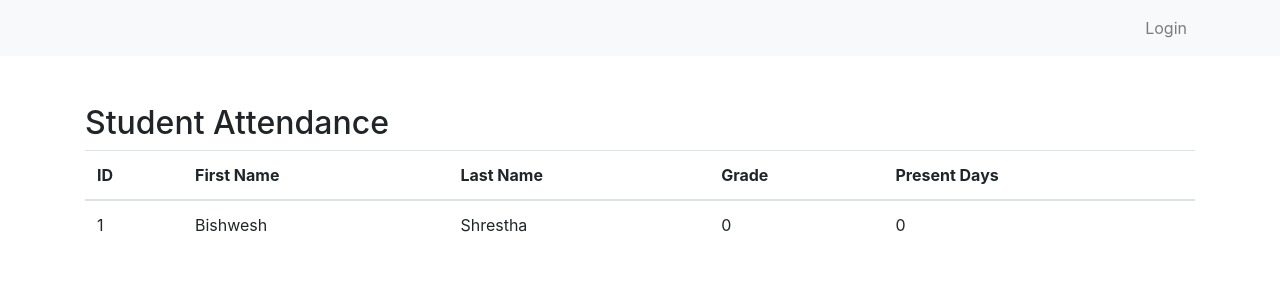
After one commit to unnatimaharjan/KindergardenManagementSystem, a Django app: page /student_profile/ in a window 1280 px wide. The commit adds this page. Shown: the top 300 px of the page. Run offline with Django 4.2, Linux system fonts and the light colour scheme; data comes from the database, SQL or seed files in the repository; parts of the project's set-up code (start-up, migrations or seed data) failed here and were passed over; some libraries are stand-ins or nearby versions.

Commit message:
we did something, i don't know what

```diff
--- a/KMS_django/settings.py
+++ b/KMS_django/settings.py
@@ -15,7 +15,6 @@ from pathlib import Path
 # Build paths inside the project like this: BASE_DIR / 'subdir'.
 BASE_DIR = Path(__file__).resolve().parent.parent
 
-
 # Quick-start development settings - unsuitable for production
 # See https://docs.djangoproject.com/en/4.2/howto/deployment/checklist/
 
@@ -26,7 +25,6 @@ SECRET_KEY = "django-insecure-mtjx-j6_l0mgm+l&*$#e$+khw@kn81b(=f33fjx0_f-=r86y-0
 DEBUG = True
 
 ALLOWED_HOSTS = ["*"]
-
 
 # Application definition
 
@@ -70,7 +68,6 @@ TEMPLATES = [
 
 WSGI_APPLICATION = "KMS_django.wsgi.application"
 
-
 # Database
 # https://docs.djangoproject.com/en/4.2/ref/settings/#databases
 
@@ -80,7 +77,6 @@ DATABASES = {
         "NAME": BASE_DIR / "db.sqlite3",
     }
 }
-
 
 # Password validation
 # https://docs.djangoproject.com/en/4.2/ref/settings/#auth-password-validators
@@ -100,7 +96,6 @@ AUTH_PASSWORD_VALIDATORS = [
     },
 ]
 
-
 # Internationalization
 # https://docs.djangoproject.com/en/4.2/topics/i18n/
 
@@ -112,7 +107,6 @@ USE_I18N = True
 
 USE_TZ = True
 
-
 # Static files (CSS, JavaScript, Images)
 # https://docs.djangoproject.com/en/4.2/howto/static-files/
 
--- a/kmsd/models.py
+++ b/kmsd/models.py
@@ -5,10 +5,16 @@ from django.db import models
 class Teacher(models.Model):
     user = models.ForeignKey(User, on_delete=models.CASCADE)
     subject = models.CharField(max_length=255)
-    _class = models.CharField(max_length=255)
+    grade = models.CharField(max_length=255)
 
 
 class Student(models.Model):
     first_name = models.CharField(max_length=255)
     last_name = models.CharField(max_length=255)
-    _class = models.CharField(max_length=255)
+    grade = models.CharField(max_length=255)
+
+
+class Attendance(models.Model):
+    student = models.ForeignKey(Student, on_delete=models.CASCADE)
+    present_days = models.IntegerField(default=0)
+    grade = models.IntegerField(default=0)
--- a/kmsd/urls.py
+++ b/kmsd/urls.py
@@ -11,5 +11,7 @@ urlpatterns = [
     path("delete_user/", views.delete_teacher, name="delete"),
     path("profile/", views.get_profile, name="profile"),
     path("add_students/", views.add_students, name="add_students"),
+    path("delete_student/", views.delete_student, name="delete_student"),
+    path("student_profile/", views.student_profile, name="student_profile")
 ]
 app_name = "kmsd"
--- a/kmsd/views.py
+++ b/kmsd/views.py
@@ -6,10 +6,11 @@ from django.contrib.auth import authenticate, login, logout
 from django.contrib.auth.models import User
 from django.shortcuts import redirect, render
 
-from kmsd.models import Teacher
-from utils.general_utils import (generate_password, get_all_teachers, get_all_students,
-                                 get_user_info, set_update_profile,
-                                 validate_login_form, post_students)
+from kmsd.models import Student, Teacher, Attendance
+from utils.general_utils import (generate_password, get_all_students,
+                                 get_all_teachers, get_user_info,
+                                 post_students, set_update_profile,
+                                 validate_login_form)
 from utils.logging import logger
 
 
@@ -21,8 +22,9 @@ def home(request):
     students = get_all_students()
     user_info = request.session.get("user_info")
     return render(
-        request, "home.html",
-        {"user": user, "rows": rows, "user_info": user_info, "students": students}
+        request,
+        "home.html",
+        {"user": user, "rows": rows, "user_info": user_info, "students": students},
     )
 
 
@@ -45,7 +47,7 @@ def log_in(request):
 def create_teacher(request):
     if request.method == "GET":
         return render(request, "registration/signup.html")
-    email, _class, subject = (
+    email, grade, subject = (
         request.POST.get("email"),
         request.POST.get("class"),
         request.POST.get("subject"),
@@ -56,7 +58,7 @@ def create_teacher(request):
         user = User.objects.create_user(
             username=username, email=email, password=password
         )
-        teacher = Teacher(user_id=user.id, subject=subject, _class=_class)
+        teacher = Teacher(user_id=user.id, subject=subject, grade=grade)
         teacher.save()
         context = {
             "message": "User Created Successfully! Please store this safely",
@@ -81,17 +83,23 @@ def delete_teacher(request):
         user_id = request.GET.get("id")
         user = User.objects.get(pk=user_id)
         user.delete()
-    rows = get_all_teachers()
-    return render(request, "home.html", {"rows": rows})
+    return redirect("/")
+
+
+def delete_student(request):
+    if request.method == "GET":
+        student_id = request.GET.get("id")
+        student = Student.objects.get(pk=student_id)
+        student.delete()
+    return redirect("/")
 
 
 def get_profile(request):
-    if request.method == "GET":
-        profile = get_user_info(request)
-        return render(request, "profile.html", {"profile": profile})
     if request.method == "POST":
         set_update_profile(request)
         return redirect("/")
+    profile = get_user_info(request)
+    return render(request, "profile.html", {"profile": profile})
 
 
 def add_students(request):
@@ -101,3 +109,8 @@ def add_students(request):
     df = pandas.read_csv(file)
     post_students(df)
     return redirect("/")
+
+
+def student_profile(request):
+    attendances = Attendance.objects.select_related('student').all()
+    return render(request, 'student_profile.html', {'attendances': attendances})
--- a/students.csv
+++ b/students.csv
@@ -1,3 +1,3 @@
-first_name,last_name,_class
+first_name,last_name,grade
 Bishwesh,Shrestha,Playgroup
 Unnati,Maharjan,Playgroup
--- a/templates/profile.html
+++ b/templates/profile.html
@@ -5,6 +5,10 @@
             <div class="col-md-6 offset-md-3">
                 <form action="/profile/" method="POST">
                     {% csrf_token %}
+                    <div class="form-group">
+                        <input type="text" class="form-control" id="ID" name="id"
+                               value="{{ profile.id }}" readonly>
+                    </div>
                     <div class="form-group">
                         <input type="text" class="form-control" id="firstName" name="first_name"
                                placeholder="Enter First Name" value="{{ profile.first_name }}">
--- /dev/null
+++ b/templates/student_profile.html
@@ -0,0 +1,38 @@
+{% extends "base.html" %}
+{% block body %}
+    <div class="container mt-5">
+        <h2>Student Attendance</h2>
+        <table class="table">
+            <thead>
+            <tr>
+                <th>ID</th>
+                <th>First Name</th>
+                <th>Last Name</th>
+                <th>Grade</th>
+                <th>Present Days</th>
+            </tr>
+            </thead>
+            <tbody>
+            {% for attendance in attendances %}
+                <tr>
+                    <td>{{ attendance.id }}</td>
+                    <td>{{ attendance.student.first_name }}</td>
+                    <td>{{ attendance.student.last_name }}</td>
+                    <td>{{ attendance.grade }}</td>
+                    <td>{{ attendance.present_days }}</td>
+                </tr>
+            {% endfor %}
+            </tbody>
+        </table>
+    </div>
+    <script src="https://code.jquery.com/jquery-3.5.1.min.js"></script>
+    <script>
+        $(document).ready(function () {
+            $('.datetime').each(function () {
+                var milliseconds = parseInt($(this).text());
+                var date = new Date(milliseconds);
+                $(this).text(date.toLocaleString());
+            });
+        });
+    </script>
+{% endblock %}
```
Also changed, not shown: templates/home.html (+19 -0 lines), templates/upload.html (+4 -4 lines), utils/general_utils.py (+45 -25 lines), db.sqlite3, kmsd/migrations/0001_initial.py, kmsd/migrations/0002_attendance.py (added), kmsd/migrations/0002_remove_teacher_user_id_teacher_user.py (deleted), kmsd/migrations/0003_remove_attendance_datetime_and_more.py (added), kmsd/migrations/0004_attendance_grade.py (added), 2 other files.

WORK INSTRUCTION >> Starting from the records above, filter out all lines except those containing the word "attendances".

SOLUTION FOR THIS TASK >>
+    attendances = Attendance.objects.select_related('student').all()
+    return render(request, 'student_profile.html', {'attendances': attendances})
+            {% for attendance in attendances %}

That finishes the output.